April 8, 2005
Have the peripatetic
fan meetings (first Thursday each month) found a happy home
at last? Reports of the 4 August meeting at Walkers of Holborn
were uniformly positive ...
As Others See Us.
Ratan of Wired knows where to find true sf
innovation: 'While most sci-fi -- whether on TV, in movies or
books -- remains aimed toward science geeks or overgrown
adolescents, producer Ronald Moore and the Sci-Fi Channel have
essentially reinvented the genre by giving it an edgy, current,
David A. Hardy's Hugo campaign is off to a good start: 'Futures:
50 Years in Space was awarded a Sir Arthur Clarke Award [see
Runcible 166] for "best
written presentation". Both Patrick [Moore] and I receive a

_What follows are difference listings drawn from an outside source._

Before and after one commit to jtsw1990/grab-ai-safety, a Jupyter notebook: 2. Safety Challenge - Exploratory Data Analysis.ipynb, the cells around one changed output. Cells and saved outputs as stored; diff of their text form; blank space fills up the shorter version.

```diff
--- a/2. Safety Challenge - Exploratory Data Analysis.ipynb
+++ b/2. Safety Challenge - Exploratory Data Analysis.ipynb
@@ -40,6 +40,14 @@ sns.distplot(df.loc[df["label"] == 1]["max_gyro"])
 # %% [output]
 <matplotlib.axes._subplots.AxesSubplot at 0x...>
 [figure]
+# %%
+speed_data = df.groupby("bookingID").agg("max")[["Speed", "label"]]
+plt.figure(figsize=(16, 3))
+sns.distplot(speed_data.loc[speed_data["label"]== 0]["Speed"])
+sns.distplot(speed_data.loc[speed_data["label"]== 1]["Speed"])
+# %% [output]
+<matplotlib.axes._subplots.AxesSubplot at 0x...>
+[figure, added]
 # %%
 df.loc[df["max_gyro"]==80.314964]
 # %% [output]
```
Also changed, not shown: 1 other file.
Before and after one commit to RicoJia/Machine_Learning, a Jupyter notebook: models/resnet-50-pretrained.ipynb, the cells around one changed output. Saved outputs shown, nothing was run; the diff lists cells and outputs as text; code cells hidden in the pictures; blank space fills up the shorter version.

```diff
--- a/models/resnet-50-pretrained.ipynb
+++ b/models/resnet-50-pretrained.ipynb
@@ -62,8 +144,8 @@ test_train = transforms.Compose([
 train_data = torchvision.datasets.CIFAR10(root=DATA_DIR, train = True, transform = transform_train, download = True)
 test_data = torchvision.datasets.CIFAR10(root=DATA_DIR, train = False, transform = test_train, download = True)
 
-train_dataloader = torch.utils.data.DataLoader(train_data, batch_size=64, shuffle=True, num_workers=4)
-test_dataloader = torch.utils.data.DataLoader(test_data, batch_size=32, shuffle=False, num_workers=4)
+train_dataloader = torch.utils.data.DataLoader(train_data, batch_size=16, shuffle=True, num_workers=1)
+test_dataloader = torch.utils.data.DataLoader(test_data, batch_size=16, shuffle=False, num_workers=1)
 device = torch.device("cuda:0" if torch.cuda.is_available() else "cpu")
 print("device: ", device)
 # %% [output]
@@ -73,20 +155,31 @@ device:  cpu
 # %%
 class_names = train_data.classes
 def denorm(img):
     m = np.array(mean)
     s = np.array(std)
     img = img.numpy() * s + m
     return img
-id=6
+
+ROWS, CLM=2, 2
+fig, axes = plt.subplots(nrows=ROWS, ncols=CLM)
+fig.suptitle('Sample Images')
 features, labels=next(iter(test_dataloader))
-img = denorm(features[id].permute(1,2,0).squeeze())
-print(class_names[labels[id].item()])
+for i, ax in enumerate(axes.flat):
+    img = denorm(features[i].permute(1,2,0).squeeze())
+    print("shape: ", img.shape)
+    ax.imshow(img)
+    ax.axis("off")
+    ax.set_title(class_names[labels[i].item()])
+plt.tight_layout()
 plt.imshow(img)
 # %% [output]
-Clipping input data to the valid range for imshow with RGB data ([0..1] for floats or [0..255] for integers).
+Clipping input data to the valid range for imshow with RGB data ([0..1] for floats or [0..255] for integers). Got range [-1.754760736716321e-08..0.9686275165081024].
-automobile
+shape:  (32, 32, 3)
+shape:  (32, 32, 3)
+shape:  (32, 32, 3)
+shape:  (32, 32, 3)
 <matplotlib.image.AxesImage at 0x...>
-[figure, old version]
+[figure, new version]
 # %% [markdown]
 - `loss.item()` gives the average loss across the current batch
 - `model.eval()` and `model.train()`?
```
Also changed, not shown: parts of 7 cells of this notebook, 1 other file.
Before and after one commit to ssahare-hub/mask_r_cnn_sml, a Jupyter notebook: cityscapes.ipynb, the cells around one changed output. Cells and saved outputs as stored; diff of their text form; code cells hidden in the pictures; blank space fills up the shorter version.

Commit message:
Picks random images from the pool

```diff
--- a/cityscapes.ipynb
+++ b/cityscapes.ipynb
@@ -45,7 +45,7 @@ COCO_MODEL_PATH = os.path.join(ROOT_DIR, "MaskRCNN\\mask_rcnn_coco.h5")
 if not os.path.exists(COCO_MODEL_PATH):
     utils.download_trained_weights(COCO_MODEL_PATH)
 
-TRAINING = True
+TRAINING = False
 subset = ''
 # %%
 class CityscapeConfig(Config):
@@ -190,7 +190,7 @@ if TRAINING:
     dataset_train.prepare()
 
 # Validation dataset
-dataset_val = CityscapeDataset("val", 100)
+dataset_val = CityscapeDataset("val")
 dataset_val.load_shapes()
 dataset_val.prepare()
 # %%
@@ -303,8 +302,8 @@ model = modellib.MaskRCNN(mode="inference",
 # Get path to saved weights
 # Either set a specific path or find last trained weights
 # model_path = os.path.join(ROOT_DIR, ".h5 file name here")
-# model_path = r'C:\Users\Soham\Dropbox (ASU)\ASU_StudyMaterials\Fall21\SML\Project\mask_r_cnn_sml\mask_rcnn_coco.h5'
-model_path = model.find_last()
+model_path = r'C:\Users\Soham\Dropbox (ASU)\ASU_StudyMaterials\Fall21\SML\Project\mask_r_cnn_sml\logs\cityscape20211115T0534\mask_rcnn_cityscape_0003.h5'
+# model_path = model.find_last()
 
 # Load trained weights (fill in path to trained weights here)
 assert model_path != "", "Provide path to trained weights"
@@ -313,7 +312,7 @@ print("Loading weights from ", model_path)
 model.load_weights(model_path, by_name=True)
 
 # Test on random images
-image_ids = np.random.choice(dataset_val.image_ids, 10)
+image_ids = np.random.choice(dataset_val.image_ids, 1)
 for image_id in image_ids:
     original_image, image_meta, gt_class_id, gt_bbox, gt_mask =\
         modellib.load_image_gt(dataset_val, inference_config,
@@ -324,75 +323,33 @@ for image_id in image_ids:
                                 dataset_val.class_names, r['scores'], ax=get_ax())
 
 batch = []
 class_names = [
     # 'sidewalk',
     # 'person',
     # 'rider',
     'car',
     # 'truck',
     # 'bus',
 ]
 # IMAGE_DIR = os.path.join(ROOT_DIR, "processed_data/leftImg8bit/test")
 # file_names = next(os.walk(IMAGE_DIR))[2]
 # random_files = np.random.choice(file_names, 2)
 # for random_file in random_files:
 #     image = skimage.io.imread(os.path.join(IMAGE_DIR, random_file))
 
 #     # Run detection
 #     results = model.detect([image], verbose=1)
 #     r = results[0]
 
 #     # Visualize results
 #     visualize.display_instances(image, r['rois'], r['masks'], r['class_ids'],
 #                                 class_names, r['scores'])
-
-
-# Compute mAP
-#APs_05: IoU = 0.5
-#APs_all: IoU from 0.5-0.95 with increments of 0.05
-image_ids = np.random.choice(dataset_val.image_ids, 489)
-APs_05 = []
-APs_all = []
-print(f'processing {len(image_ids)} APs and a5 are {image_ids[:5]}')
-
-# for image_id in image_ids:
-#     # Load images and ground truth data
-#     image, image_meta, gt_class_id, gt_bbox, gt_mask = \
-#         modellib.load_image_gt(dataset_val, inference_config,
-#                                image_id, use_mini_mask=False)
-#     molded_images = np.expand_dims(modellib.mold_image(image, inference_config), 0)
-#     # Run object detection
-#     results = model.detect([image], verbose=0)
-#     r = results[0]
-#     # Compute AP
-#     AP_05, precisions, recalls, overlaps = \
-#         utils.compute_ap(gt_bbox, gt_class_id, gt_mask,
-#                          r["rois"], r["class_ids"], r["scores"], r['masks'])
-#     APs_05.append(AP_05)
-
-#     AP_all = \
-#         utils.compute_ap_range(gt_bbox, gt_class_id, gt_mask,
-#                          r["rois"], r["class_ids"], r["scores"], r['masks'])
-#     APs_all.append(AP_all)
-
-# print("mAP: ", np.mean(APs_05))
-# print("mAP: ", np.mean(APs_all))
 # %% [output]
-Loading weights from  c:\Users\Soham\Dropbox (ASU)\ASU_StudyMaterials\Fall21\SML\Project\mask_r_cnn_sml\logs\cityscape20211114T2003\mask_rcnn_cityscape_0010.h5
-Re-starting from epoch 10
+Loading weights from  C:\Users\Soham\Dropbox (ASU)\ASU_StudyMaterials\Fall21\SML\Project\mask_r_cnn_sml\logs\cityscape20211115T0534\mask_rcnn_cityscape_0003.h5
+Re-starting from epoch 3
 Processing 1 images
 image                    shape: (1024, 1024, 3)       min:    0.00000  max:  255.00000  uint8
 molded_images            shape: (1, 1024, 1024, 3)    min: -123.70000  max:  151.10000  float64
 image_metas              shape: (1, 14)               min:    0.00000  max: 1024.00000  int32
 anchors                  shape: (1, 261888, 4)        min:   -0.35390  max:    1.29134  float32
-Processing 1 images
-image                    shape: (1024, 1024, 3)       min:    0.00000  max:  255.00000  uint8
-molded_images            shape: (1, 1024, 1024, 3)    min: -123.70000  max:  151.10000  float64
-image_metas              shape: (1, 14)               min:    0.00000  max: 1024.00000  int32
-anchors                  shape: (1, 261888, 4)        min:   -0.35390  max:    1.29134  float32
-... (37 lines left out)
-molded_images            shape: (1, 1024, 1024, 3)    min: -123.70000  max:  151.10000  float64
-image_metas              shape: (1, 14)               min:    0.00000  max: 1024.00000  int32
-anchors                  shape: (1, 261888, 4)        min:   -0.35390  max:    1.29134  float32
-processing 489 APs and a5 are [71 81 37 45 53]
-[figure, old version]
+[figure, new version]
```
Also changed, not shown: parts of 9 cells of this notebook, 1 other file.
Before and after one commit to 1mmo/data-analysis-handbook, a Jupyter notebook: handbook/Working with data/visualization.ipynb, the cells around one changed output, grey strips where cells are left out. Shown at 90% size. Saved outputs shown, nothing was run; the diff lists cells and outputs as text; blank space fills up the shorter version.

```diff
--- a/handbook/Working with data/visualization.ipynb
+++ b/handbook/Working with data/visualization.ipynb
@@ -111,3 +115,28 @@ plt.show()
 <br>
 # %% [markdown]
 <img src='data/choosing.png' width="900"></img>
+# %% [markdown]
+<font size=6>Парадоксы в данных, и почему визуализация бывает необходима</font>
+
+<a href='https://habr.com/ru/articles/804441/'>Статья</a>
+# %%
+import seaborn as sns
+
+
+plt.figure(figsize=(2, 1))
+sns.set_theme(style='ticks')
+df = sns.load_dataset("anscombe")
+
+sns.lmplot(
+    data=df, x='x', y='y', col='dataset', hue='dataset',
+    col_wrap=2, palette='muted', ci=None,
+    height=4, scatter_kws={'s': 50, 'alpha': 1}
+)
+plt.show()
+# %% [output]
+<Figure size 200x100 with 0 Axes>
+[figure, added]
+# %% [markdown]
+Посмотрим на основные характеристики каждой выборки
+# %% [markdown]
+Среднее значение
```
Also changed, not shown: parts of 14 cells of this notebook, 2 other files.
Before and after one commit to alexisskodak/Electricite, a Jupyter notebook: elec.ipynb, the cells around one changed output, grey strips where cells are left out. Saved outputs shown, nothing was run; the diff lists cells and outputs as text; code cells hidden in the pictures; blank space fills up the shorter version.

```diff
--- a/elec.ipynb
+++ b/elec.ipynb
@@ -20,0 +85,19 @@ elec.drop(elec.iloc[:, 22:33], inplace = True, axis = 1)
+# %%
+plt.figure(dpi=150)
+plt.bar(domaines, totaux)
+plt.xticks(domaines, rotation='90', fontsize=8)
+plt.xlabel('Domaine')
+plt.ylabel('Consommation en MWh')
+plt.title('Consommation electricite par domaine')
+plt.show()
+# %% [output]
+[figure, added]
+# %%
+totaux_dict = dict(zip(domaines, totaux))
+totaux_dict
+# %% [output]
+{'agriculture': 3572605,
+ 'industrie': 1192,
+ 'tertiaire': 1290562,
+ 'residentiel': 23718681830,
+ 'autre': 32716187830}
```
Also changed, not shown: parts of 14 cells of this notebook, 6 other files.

handsome engraved glass "obelisk" of exactly the same
proportions as the black one in 2001, but also bearing a
famous diagram showing three geostationary satellites in orbit.
(In case you haven't noticed, it is exactly 60 years since
Arthur's very significant article appeared in Wireless World
, proposing these for communication.)'
J.K. Rowling, author of some books, appeared in the 3
April Sunday Times list of the 1,000 allegedly richest
Brits. She was placed at equal 96th with £500 million, down
from last year's 91 (when she had only £430m). Terry
Pratchett, author of some other books, was not included.
Bram Stoker Awards. Here are the currently shortlisted
novels, published in 2004.
- P.D. Cacek, The Wind Caller
- Stephen King, The Dark Tower VII: The Dark Tower
- Michael Laimo, Deep in the Darkness
- Peter Straub, In the Night Room
See the full list in 12 categories
(Clive Barker's Abarat II, which some might have expected
to be an adult novel finalist, appears under 'Work for Young
Readers'.) Michael Moorcock receives this year's life achievement
Completist's Nightmare. From
Smythe's on-line bibliography of Terry Pratchett: 'In
October 1965, Terry pseudonymously took over writing stories for
the Children's Circle column in The Bucks Free Press (the
first of which, spread over 13 weeks, featured characters from
what would become The Carpet People). Before he left that
paper in September 1970 to work for the Western Daily Press,
apart from his normal reporting and feature-writing activities, he
had written over seventy tales that were spread over nearly 250
issues of the paper.'
The Dead Past. Familiar sentiments in more down-to-earth
words from Australia, 64 years ago: 'Graham Stone and Colin Roden,
on a hunt for back numbers, found a bookseller who did NOT want to
sell his books. He refused to get them down from the shelves (said
it was too much trouble) and emphaticly stated "that stuff
(stf) would drive you ratbag."' (Science & Fantasy
Fan Reporter #3, 26 August 1941) 'A much better line than that
one about squids in space if you ask me,' adds our researcher Kim
Atwood reviews Kazuo Ishiguro.
the official 2005 Worldcon
nominations links page.
And the results of this year's
Fan Fund voting.
Thog's Masterclass. Game Theory Dept. 'The best
aspect of it was that it was not the last place they'd look for
her. Anticipating her reaction, they would look at once in the
last place.' (John D. MacDonald, 'Escape to Chaos', 1951)
Langford is an author and a gentleman. His newsletter, Ansible,
is the essential SF-insider sourcebook of wit and incongruity. His
most recent books are Different
Kinds of Darkness, a new short-story collection of
horror, SF, and fantasy, Up
Through an Empty House of Stars: Reviews and Essays 1980-2002,
100 pieces of Langfordian genre commentary, and He
Do the Time Police in Different Voices, a short-story
collection that brings together all of Dave's SF parodies and
pastiches. (This is a scary thought. Are you ready to laugh that
Dave lives in Reading, England with his wife Hazel, 25,000
books, and a couple of dozen Hugo awards. He continues to add
books and Hugos.